Fruit Ninja did incredibly well on the App Store and for good reason: its fruit-slicing gameplay was a perfect fit for the short-burst gaming the iPhone offers. It also felt at home on a touchscreen device, offering precise sword swinging by swiping your finger across the screen. It was also 59p. On the Xbox 360 Fruit Ninja Kinect isn't on a platform perfectly suited for short-burst gaming, there's no touch screen and it costs 800 Microsoft Points (almost £7). But it works and is jolly good fun.
The basics of the gameplay are essentially the same as they were on the handheld: slice fruit to earn points, slice a bunch for combo points, avoid bombs and try not to miss any fruit. The rules vary between each different game type, but the core mechanic sees you flailing your arms (and legs if you want) about, cutting various juicy looking fruits in half.
All the iPhone game's modes are included here along with some exclusives only found in the 360 game. Classic asks you to slice up fruit while avoiding bombs, with the game only ending if you miss three items of fruit or strike a bomb. The requirement to hit all the fruit while dodging bombs means Classic mode is the biggest test of Kinect's functionality and precision, and for the most part the hardware does the job very well.
Initially it's a hard to judge exactly where you're slicing (the game places a silhouette of your body on the screen), but after a few games both hands will be whizzing about the screen with a level of accuracy only marginally below that offered by the touchscreen interface on the iPhone. There's a small about of lag on your inputs but nothing that will be noticed by anyone who isn't looking for it, and the ability to wave about two arms feels more natural than swiping two fingers on the touchscreen.
More immediately accessible are Arcade and Zen, which take place under timed conditions but don't have any Game Over penalties. Arcade mode throws in point-deduction bombs but you're always left to play through until the timer counts down, while Zen is just you against the fruit. Zen mode might be where you'll go to tune your slicing skills without the stresses of the other game modes, but Arcade is where the most fun will be had.
As well as the aforementioned bombs, Arcade throws in a number of power-up bananas that alter the game by offering double points, a frenzy of fruit or severely slowed down time. A pomegranate also appears during Arcade and Classic games, slowing down time and allowing you to slice the poor purple fruit into a pulp before it explodes and clears the screen in the process. This found its way into the iPhone release in the latest update and works brilliantly in the Kinect version of the game.

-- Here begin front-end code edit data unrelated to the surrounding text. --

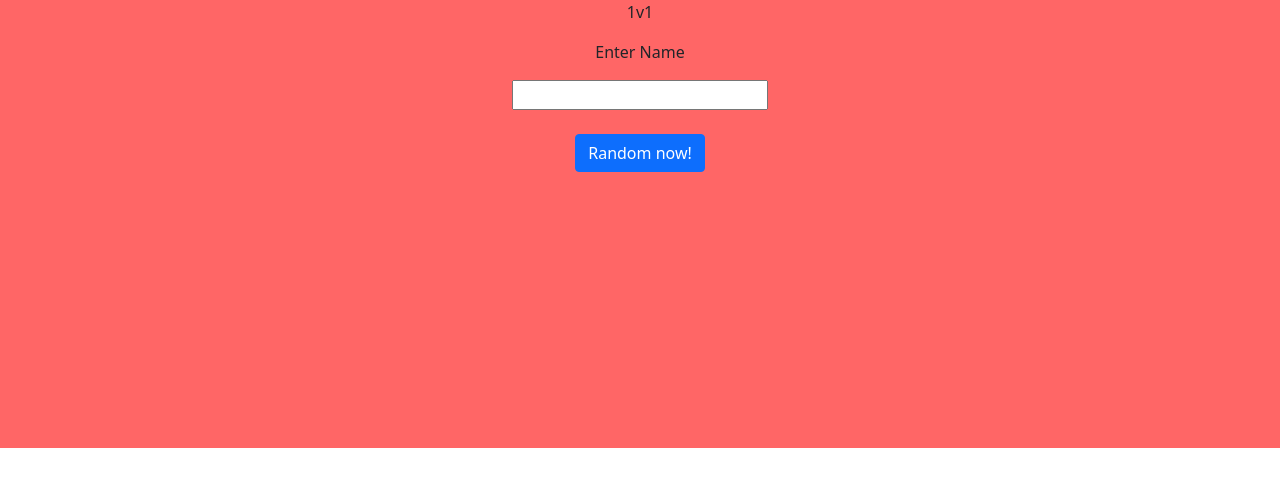
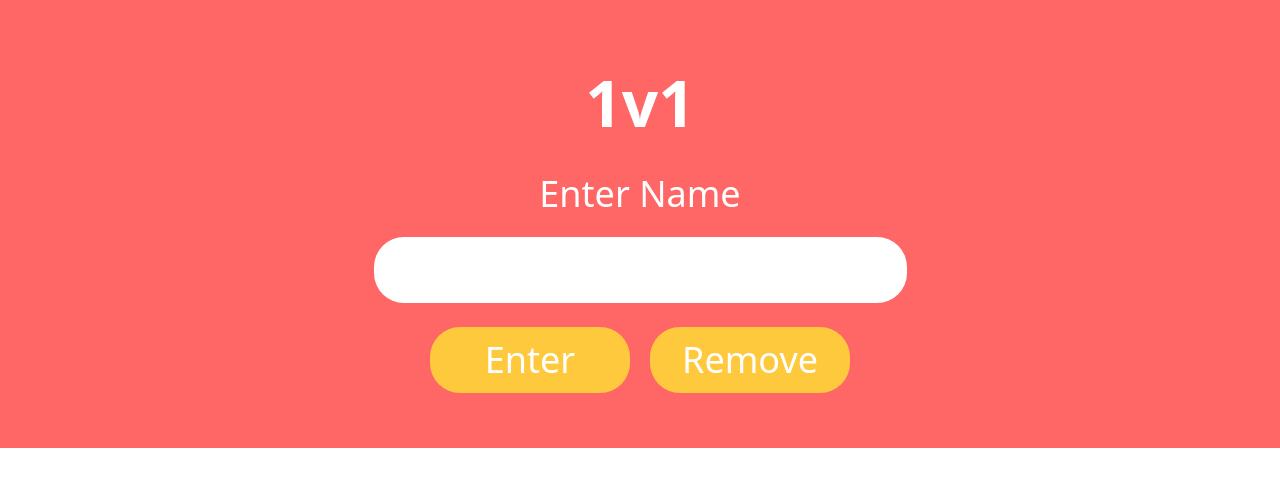
Before and after one commit to BrillChatkul/RP-AT, a React (Create React App) app: page / in a window 1280 px wide. Shown: the top 486 px of the page. Built offline with nearby package versions, Linux system fonts and the light colour scheme.

Commit message:
add enter

```diff
--- a/src/App.js
+++ b/src/App.js
@@ -1,11 +1,36 @@
 import logo from './logo.svg';
 import './App.css';
 import Oneverone from './component/Oneverone';
+import Listname from './component/Listname';
+import { useState } from 'react';
 
 function App() {
+  const [showData,setShowData] = useState('No data')
+  const [dataArray,setDataArray] = useState([])
+  function pushArray(e){
+    if(dataArray.length < 12){
+    setDataArray([...dataArray, e])}
+    else{
+      alert('No more than 12.');
+    }
+  }
+
+  function RemoveName(){
+    let copyDataList = [...dataArray];
+    if(copyDataList.length>0){
+      copyDataList.pop();
+      setDataArray(copyDataList);
+    }
+    else{
+      alert('No people in list.')
+    }
+  }
+  const showDataArray = dataArray.map((n)=><Listname name={n}/>)
+
   return (
     <div className='App'>
-    <Oneverone/>
+    <Oneverone setvalue={pushArray} removeAR={RemoveName}/>
+    <div style={{display:'flex',flexWrap:'wrap',justifyContent:'center'}}>{showDataArray}</div>
     </div>
   );
 }
--- /dev/null
+++ b/src/component/Listname.css
@@ -0,0 +1,13 @@
+.Listname-container{
+  background-color: #FF9F9F;
+  white-space: nowrap;
+  width: 231px;
+  margin: 30px;
+  font-size: 43px;
+  overflow: hidden;
+  text-overflow: ellipsis;
+  padding-left: 30px;
+  padding-right: 30px;
+  border-radius: 30px;
+  color: aliceblue;
+}
--- /dev/null
+++ b/src/component/Listname.js
@@ -0,0 +1,11 @@
+import './Listname.css'
+function Listname(props){
+    const {name} = props
+    return(
+        <div className='Listname-container'>
+            {name}
+        </div>
+
+    )
+}
+export default Listname;
--- a/src/component/Oneverone.css
+++ b/src/component/Oneverone.css
@@ -5,4 +5,34 @@
     height:448px;
     flex-direction:column;
     align-items:center;
+    justify-content: center;
 }
+.Input-name{
+    border-radius: 30px;
+    width: 533px;
+    height: 66px;
+    border: none;
+    font-size: 36px;
+    text-align: center;
+
+}
+
+.Button-random{
+    background-color: #FFC93D;
+    border-radius: 30px;
+    width: 301px;
+    height: 66px;
+    border: none;
+    color: white;
+    font-size: 36px;
+    text-align: center;
+    margin-left: 10px;
+    margin-right: 10px;
+}
+.Button-random:hover{
+    background-color: #fdb500;
+    border-width: 10px;
+}
+.Button-random:active{
+    background-color: #FFC93D;
+}
--- a/src/component/Oneverone.js
+++ b/src/component/Oneverone.js
@@ -1,18 +1,37 @@
 import './Oneverone.css'
 import { Button } from 'react-bootstrap';
+import { useState, useEffect } from 'react';
 import 'bootstrap/dist/css/bootstrap.min.css';
-function Oneverone() {
-    return (
+function Oneverone(props) {
+  const{ setvalue,removeAR } = props
+  const [name,setName] = useState('')
+  function CheckEnter(e){
+    if(e.key === 'Enter'){
+      document.getElementById('buttonRandom').click()
+    }
+  }
+  function onChangeName(e){
+    setName(e.target.value)
+  }
+  function SentName(){
+    if(name === ''){
+      alert('please enter name.')
+    }
+    else{
+    setvalue(name)
+      setName('')}
+  }
+  return (
 
         <div className='Container-1v1'>
-          <p>1v1</p>
-          <p>Enter Name</p>
-          <div style={{display:'inline-block'}}>
-            <input style={{width:'20vw'}}></input>
-          </div>
+          <p style={{color:'white',fontSize:'64px',fontWeight:'bold'}}>1v1</p>
+          <p style={{color:'white',fontSize:'36px'}}>Enter Name</p>
+          <input className='Input-name' type='text' value={name} onKeyDown={((e)=>{CheckEnter(e)})} maxLength='20' onChange={(e)=>{onChangeName(e)}}></input>
           <br/>
-          <Button style={{color: '#355555 !important'}}>Random now!</Button>
-
+          <div>
+          <button id='buttonRandom' className='Button-random' style={{width:'200px',textAlign:'center'}} onClick={(e)=>{SentName(e)}}>Enter</button>
+          <button className='Button-random' style={{width:'200px',textAlign:'center'}} onClick={(e)=>{removeAR()}}>Remove</button></div>
+          {/* {name != ''?<p>{name}</p>:null} */}
         </div>
 
 
```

New to Fruit Ninja Kinect is Challenge mode, in which you're tasked with reaching certain goals: 50 points in Zen Mode, 150 points in Classic mode, etc. These are a neat way to jump right into the action with a clear objective, but there doesn't appear to be a steady rise in difficulty. You might have a string of challenges achievable with your eyes closes, followed by something that requires ninja-like reflexes, making for some frustrating moments.
Multiplayer for two players includes the versus mode found in the iPhone game (slice your coloured fruit, avoid your opponent's fruit, and try to get the white fruit first) in which highest score wins, as well as a team mode in which you just hack up the fruit together. Versus mode is the most fun, but as with all Kinect games, you do need a fair bit of room in order to avoid accidents resulting from flailing arms.
As a word of warning, Fruit Ninja Kinect is one of the most active games available for the device. It's incredibly easy to get carried away with your slicing and after each session you can expect your shoulders to be feeling it - a bonus for anyone using Kinect to inject some activity into their normal daily routine.
There's no denying that Fruit Ninja Kinect is great fun when played alone or with friends, and makes excellent use of the Kinect hardware, but it's also a little overpriced when compared with the iPhone offering. You get slightly more content, but I can't help but think you're paying for a beefed up mini-game. Still, if you own Kinect Fruit Ninja is one of the best experiences available for it.